The document to be signed on 25 November consolidates the agenda of the EU-Chile Association Agreement and corresponds with the international cooperation strategy that the Commission is pursuing with other key players in the humanitarian and civil protection area, such as the USA, Japan and Russia.
The European Commission has a holistic approach to disaster management; this includes prevention, preparedness, response and rehabilitation. The EU has also developed various legal and financial instruments to support and complement the national initiatives in disaster preparedness and response of the 27 EU Member States. These include training programmes and joint exercises for civil protection experts, cooperation projects and transport co-financing. Through these initiatives, Europe aims to ensure effective response to disasters when they affect its own citizens, as well as effective assistance to other countries when they need disaster relief assistance.
About the EU Civil Protection Mechanism
The European Civil Protection Mechanism facilitates cooperation in disaster response among 31 European states (EU-27 plus Croatia, Iceland, Liechtenstein and Norway). The participating countries pool the resources that can be made available to disaster-stricken countries all over the world. When activated, the Mechanism coordinates the provision of assistance inside and outside the European Union. The European Commission manages the Mechanism through the Monitoring and Information Centre.
Since its creation in 2001, the Mechanism has been activated for disasters in Member States (like the forest fires in Portugal, floods in the Balkans in 2010 and the explosion at a naval base in Cyprus in 2011) and also elsewhere in the world, including the recent earthquakes in Japan and Turkey. European assistance through the EU Civil Protection Mechanism was provided to Chile following the earthquake/tsunami that hit the country in February 2010.

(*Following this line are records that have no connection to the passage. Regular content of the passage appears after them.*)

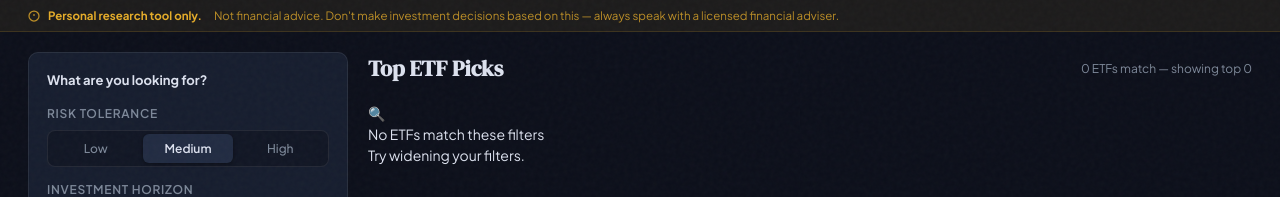
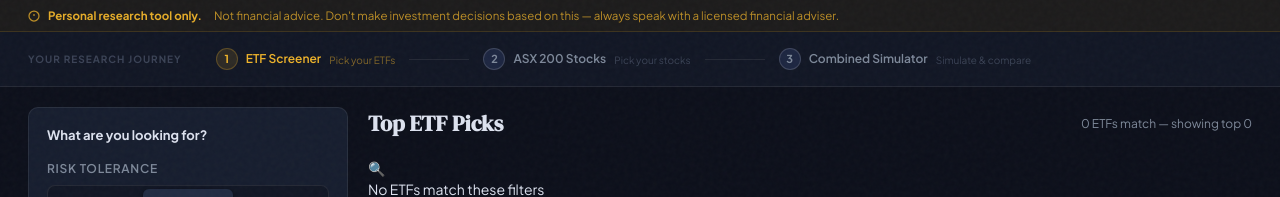
Before and after one commit to NC-droid/ASXResearchTool, a FastAPI app: page /etfs in a window 1280 px wide. Shown: the part 80-277 px from the top of the page. Run offline with FastAPI, Linux system fonts and the light colour scheme; data that the repository does not hold is empty; some libraries are stand-ins or nearby versions.

Commit message:
fix+feat: process journey banner, loading overlay, empty-state bug fix, scope fix

```diff
--- a/asx_portfolio/templates/etf_app.html
+++ b/asx_portfolio/templates/etf_app.html
@@ -315,16 +315,134 @@
       .results-title { font-size:18px !important; }
       .asx-logo-text { display:none; }
     }
+
+  /* ── Process journey banner ── */
+  .journey-banner {
+    background: var(--bg2);
+    border-bottom: 1px solid var(--border);
+    padding: 10px 28px;
+  }
+  .journey-inner {
+    max-width: 1400px; margin: 0 auto;
+    display: flex; align-items: center; gap: 20px;
+  }
+  .journey-label-outer {
+    font-size: 10px; font-weight: 700; text-transform: uppercase;
+    letter-spacing: 0.1em; color: var(--dim); white-space: nowrap;
+    flex-shrink: 0;
+  }
+  .journey-steps {
+    display: flex; align-items: center; gap: 0; flex: 1;
+  }
+  .journey-step {
+    display: flex; align-items: center; gap: 8px;
+    text-decoration: none; padding: 6px 14px; border-radius: 8px;
+    transition: background 0.18s; flex-shrink: 0;
+  }
+  .journey-step:hover { background: rgba(255,255,255,0.04); }
+  .journey-step .journey-num {
+    width: 22px; height: 22px; border-radius: 50%;
+    display: flex; align-items: center; justify-content: center;
+    font-size: 11px; font-weight: 700; flex-shrink: 0;
+    background: var(--card2); color: var(--muted);
+    border: 1px solid var(--border2);
+  }
+  .journey-step .journey-label {
+    font-size: 12px; font-weight: 600; color: var(--muted);
+    display: block; line-height: 1;
+  }
+  .journey-step .journey-sub {
+    font-size: 10px; color: var(--dim);
+    display: block; line-height: 1; margin-top: 2px;
+  }
+  .journey-step.active .journey-num {
+    background: var(--gold-dim); color: var(--gold);
+    border-color: var(--gold-glow);
+  }
+  .journey-step.active .journey-label { color: var(--gold); }
+  .journey-step.active .journey-sub { color: rgba(240,180,41,0.5); }
+  .journey-step.done .journey-num {
+    background: rgba(74,222,128,0.12); color: var(--green);
+    border-color: rgba(74,222,128,0.3);
+  }
+  .journey-step.done .journey-label { color: var(--green); }
+  .journey-step.done .journey-sub { color: rgba(74,222,128,0.4); }
+  .journey-connector {
+    flex: 1; height: 1px; background: var(--border); min-width: 16px; max-width: 60px;
+  }
+  .journey-connector.done { background: rgba(74,222,128,0.3); }
+  @media (max-width: 640px) {
+    .journey-banner { padding: 8px 12px; }
+    .journey-step .journey-sub { display: none; }
+    .journey-label-outer { display: none; }
+    .journey-step { padding: 5px 8px; gap: 5px; }
+    .journey-step .journey-label { font-size: 11px; }
+  }
+
+  /* ── Full-screen loading overlay ── */
+  .loading-overlay {
+    position: fixed; inset: 0; z-index: 8000;
+    background: rgba(12,15,26,0.85);
+    backdrop-filter: blur(4px);
+    display: flex; flex-direction: column;
+    align-items: center; justify-content: center;
+    gap: 20px;
+    opacity: 0; pointer-events: none;
+    transition: opacity 0.25s;
+  }
+  .loading-overlay.active {
+    opacity: 1; pointer-events: all;
+  }
+  .loading-spinner {
+    width: 48px; height: 48px; border-radius: 50%;
+    border: 3px solid var(--border2);
+    border-top-color: var(--gold);
+    animation: spin 0.8s linear infinite;
+  }
+  @keyframes spin { to { transform: rotate(360deg); } }
+  .loading-stage-text {
+    font-size: 14px; color: var(--text); font-weight: 500;
+    font-family: 'Plus Jakarta Sans', sans-serif;
+    text-align: center; max-width: 280px; line-height: 1.5;
+  }
+  .loading-stage-sub {
+    font-size: 11px; color: var(--muted); text-align: center;
+  }
+  .loading-progress-track {
+    width: 220px; height: 3px; background: var(--border2);
+    border-radius: 99px; overflow: hidden;
+  }
+  .loading-progress-fill {
+    height: 100%; width: 0%;
+    background: linear-gradient(90deg, var(--gold), var(--teal));
+    border-radius: 99px;
+    transition: width 0.4s ease;
+  }
+
+  /* ── Fix empty-state-card initial visibility ── */
+  .empty-state-card { display: none; }
+  .empty-state-card.visible { display: block; }
+
   </style>
 </head>
 <body>
 
   <!-- Nav -->
-<div class="loading-bar-wrap"><div class="loading-bar" id="loadingBar"></div></div>
 <div class="toast" id="globalToast">
   <div class="toast-icon">✓</div>
   <div class="toast-text"></div>
 </div>
+  <!-- Loading overlay -->
+  <div class="loading-overlay" id="loadingOverlay">
+    <div class="loading-spinner"></div>
+    <div>
+      <div class="loading-stage-text" id="loadingStageText">Loading…</div>
+      <div class="loading-stage-sub">Fetching live ETF data from Yahoo Finance…</div>
+    </div>
+    <div class="loading-progress-track">
+      <div class="loading-progress-fill" id="loadingProgressFill"></div>
+    </div>
+  </div>
   <header class="asx-nav">
     <div class="asx-nav-inner">
       <a href="/" class="asx-logo">
@@ -357,6 +475,31 @@
     <strong>Personal research tool only.</strong>&nbsp; Not financial advice. Don't make investment decisions based on this — always speak with a licensed financial adviser.
   </div>
 
+  <!-- Process Journey Banner -->
+  <div class="journey-banner">
+    <div class="journey-inner">
+      <div class="journey-label-outer">Your research journey</div>
+      <div class="journey-steps">
+    <a href="/etfs" class="journey-step active">
+      <span class="journey-num">1</span>
+      <span class="journey-label">ETF Screener</span>
+      <span class="journey-sub">Pick your ETFs</span>
+    </a>
+    <div class="journey-connector"></div>
+    <a href="/stocks" class="journey-step">
+      <span class="journey-num">2</span>
+      <span class="journey-label">ASX 200 Stocks</span>
+      <span class="journey-sub">Pick your stocks</span>
+    </a>
+    <div class="journey-connector"></div>
+    <a href="/combined" class="journey-step">
+      <span class="journey-num">3</span>
+      <span class="journey-label">Combined Simulator</span>
+      <span class="journey-sub">Simulate & compare</span>
+    </a>
+      </div>
+    </div>
+  </div>
   <div class="page-wrap">
 
     <!-- ── Sidebar ── -->
@@ -669,15 +812,10 @@
       : ["Scoring ETFs…", "Ranking by pillars…"];
     let stageIdx = 0;
     setStatus(stages[0], true);
-    startLoadingBar();
+    startLoadingBar(stages);
     if (inFlight) inFlight.abort();
     const ctrl = new AbortController();
     inFlight = ctrl;
-    const stageTimer = setInterval(() => {
-      stageIdx = (stageIdx + 1) % stages.length;
-      if (document.getElementById('status').className === 'stale')
-        document.getElementById('status').textContent = stages[stageIdx];
-    }, 1800);
     try {
       const r = await fetch("/api/screen", {
         method: "POST",
@@ -685,7 +823,6 @@
         body: JSON.stringify({ ...state, force_refresh: forceRefresh }),
         signal: ctrl.signal,
       });
-      clearInterval(stageTimer);
       if (!r.ok) throw new Error("HTTP " + r.status);
       const j = await r.json();
       renderResults(j);
@@ -693,7 +830,6 @@
       setFreshness(Date.now() - (j.elapsed_seconds || 0) * 1000);
       setStatus(`Updated · ${(j.elapsed_seconds ?? 0).toFixed(2)}s`, false);
     } catch(e) {
-      clearInterval(stageTimer);
       finishLoadingBar();
       if (e.name === "AbortError") return;
       setStatus("Error: " + e.message, false, true);
@@ -717,9 +853,11 @@
 
   // ── Render ────────────────────────────────────────────────────────────────
   let _etfCurrentPicks = [];
+  let _etfCandidateCount = 0;
 
   function renderResults(data) {
     _etfCurrentPicks = data.picks || [];
+    _etfCandidateCount = data.candidate_count || 0;
     document.getElementById("candidateCount").textContent = `${data.candidate_count} ETFs match — showing top ${data.picks.length}`;
     const empty = document.getElementById("picksEmpty");
     if (data.picks.length === 0) {
@@ -952,24 +1090,35 @@
   }
 
 
-  // ── 3. Loading stages ────────────────────────────────────────────────────
+
+  // ── Loading overlay (full-screen) ─────────────────────────────────────────
   let _loadingTimer = null;
-  function startLoadingBar() {
-    const bar = document.getElementById('loadingBar');
-    if (!bar) return;
-    bar.style.width = '10%';
-    let pct = 10;
+  function startLoadingBar(stages) {
+    const overlay = document.getElementById('loadingOverlay');
+    const stageText = document.getElementById('loadingStageText');
+    const fill = document.getElementById('loadingProgressFill');
+    if (!overlay) return;
+    overlay.classList.add('active');
+    fill.style.width = '8%';
+    let idx = 0;
+    if (stages && stages.length) stageText.textContent = stages[0];
+    let pct = 8;
     clearInterval(_loadingTimer);
     _loadingTimer = setInterval(() => {
-      if (pct < 85) { pct += (85 - pct) * 0.12; bar.style.width = pct + '%'; }
-    }, 300);
+      if (pct < 88) { pct += (88 - pct) * 0.1; fill.style.width = pct + '%'; }
+      if (stages && stages.length) {
+        idx = (idx + 1) % stages.length;
+        stageText.textContent = stages[idx];
+      }
+    }, 1400);
   }
   function finishLoadingBar() {
-    const bar = document.getElementById('loadingBar');
-    if (!bar) return;
     clearInterval(_loadingTimer);
-    bar.style.width = '100%';
-    setTimeout(() => { bar.style.width = '0%'; }, 500);
+    const overlay = document.getElementById('loadingOverlay');
+    const fill = document.getElementById('loadingProgressFill');
+    if (!overlay) return;
+    fill.style.width = '100%';
+    setTimeout(() => { overlay.classList.remove('active'); fill.style.width = '0%'; }, 400);
   }
 
   // ── Toast notifications ───────────────────────────────────────────────────
@@ -979,7 +1128,7 @@
     t.querySelector('.toast-icon').textContent = icon;
     t.querySelector('.toast-text').textContent = msg;
     t.classList.add('show');
-    setTimeout(() => t.classList.remove('show'), 3000);
+    setTimeout(() => t.classList.remove('show'), 3200);
   }
 
   // ── 2. Freshness updater ──────────────────────────────────────────────────
@@ -1006,6 +1155,7 @@
     }
   }
   setInterval(updateFreshnessDisplay, 30000);
+
 
   // ── 1. Scoring transparency toggle ───────────────────────────────────────
   function toggleScoreExplain(cardEl) {
```
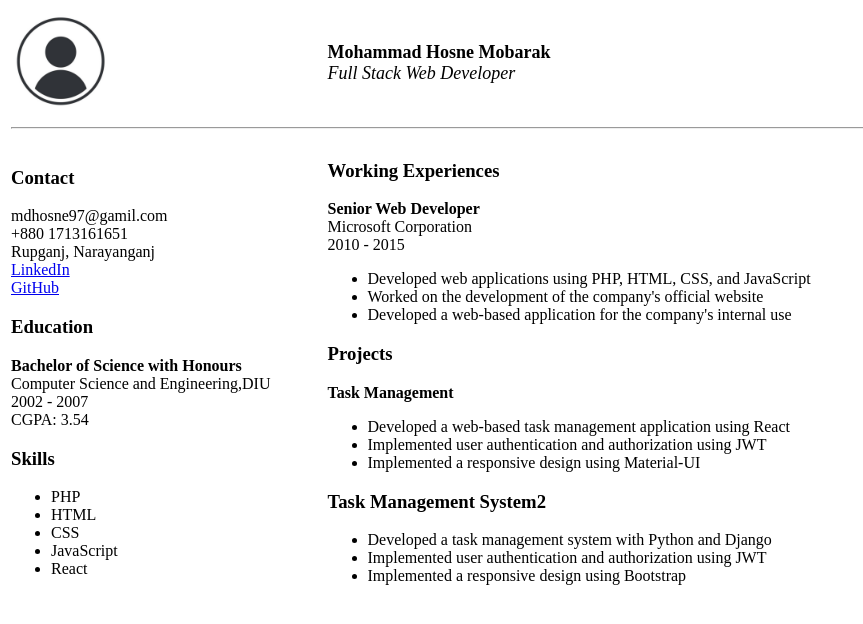
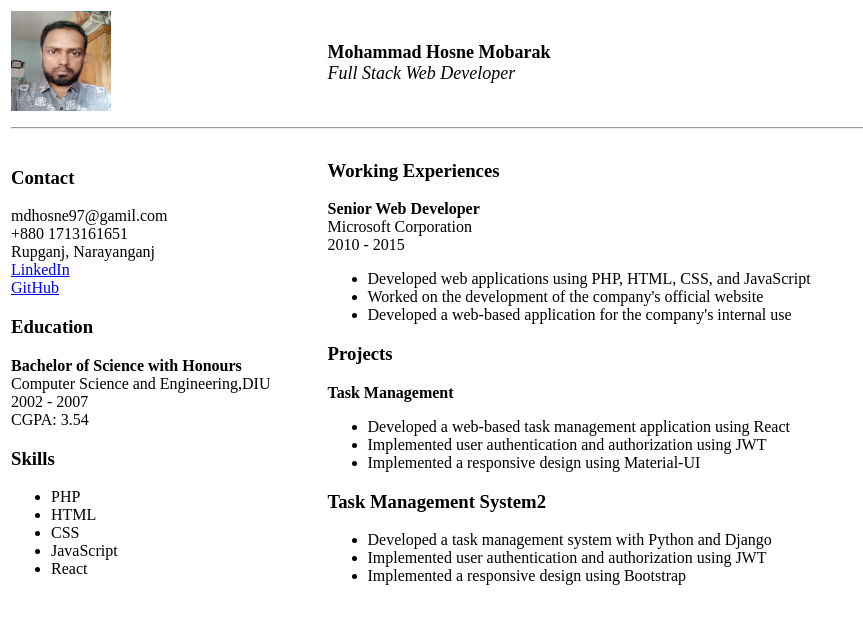
Before and after one commit to mdhosne/htmlResumeDesign, a plain HTML site: page index.html in a window 1280 px wide. Shown: the whole page, without its empty margins (0-863 px from the left). Drawn offline with Linux system fonts and the light colour scheme.

Commit message:
My photo updated

```diff
--- a/index.html
+++ b/index.html
@@ -10,7 +10,7 @@
         <!-- row 1 -->
         <tr>
             <td>
-                <img src="profile.png" width="100px" height="100px" alt="Profile Picture">
+                <img src="me.jpg" width="100px" height="100px" alt="Profile Picture">
             </td>
 
             <td>
```
Also changed, not shown: me.jpg (added).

For more information
Commissioner Georgieva's website:
The European Commission's humanitarian aid and civil protection: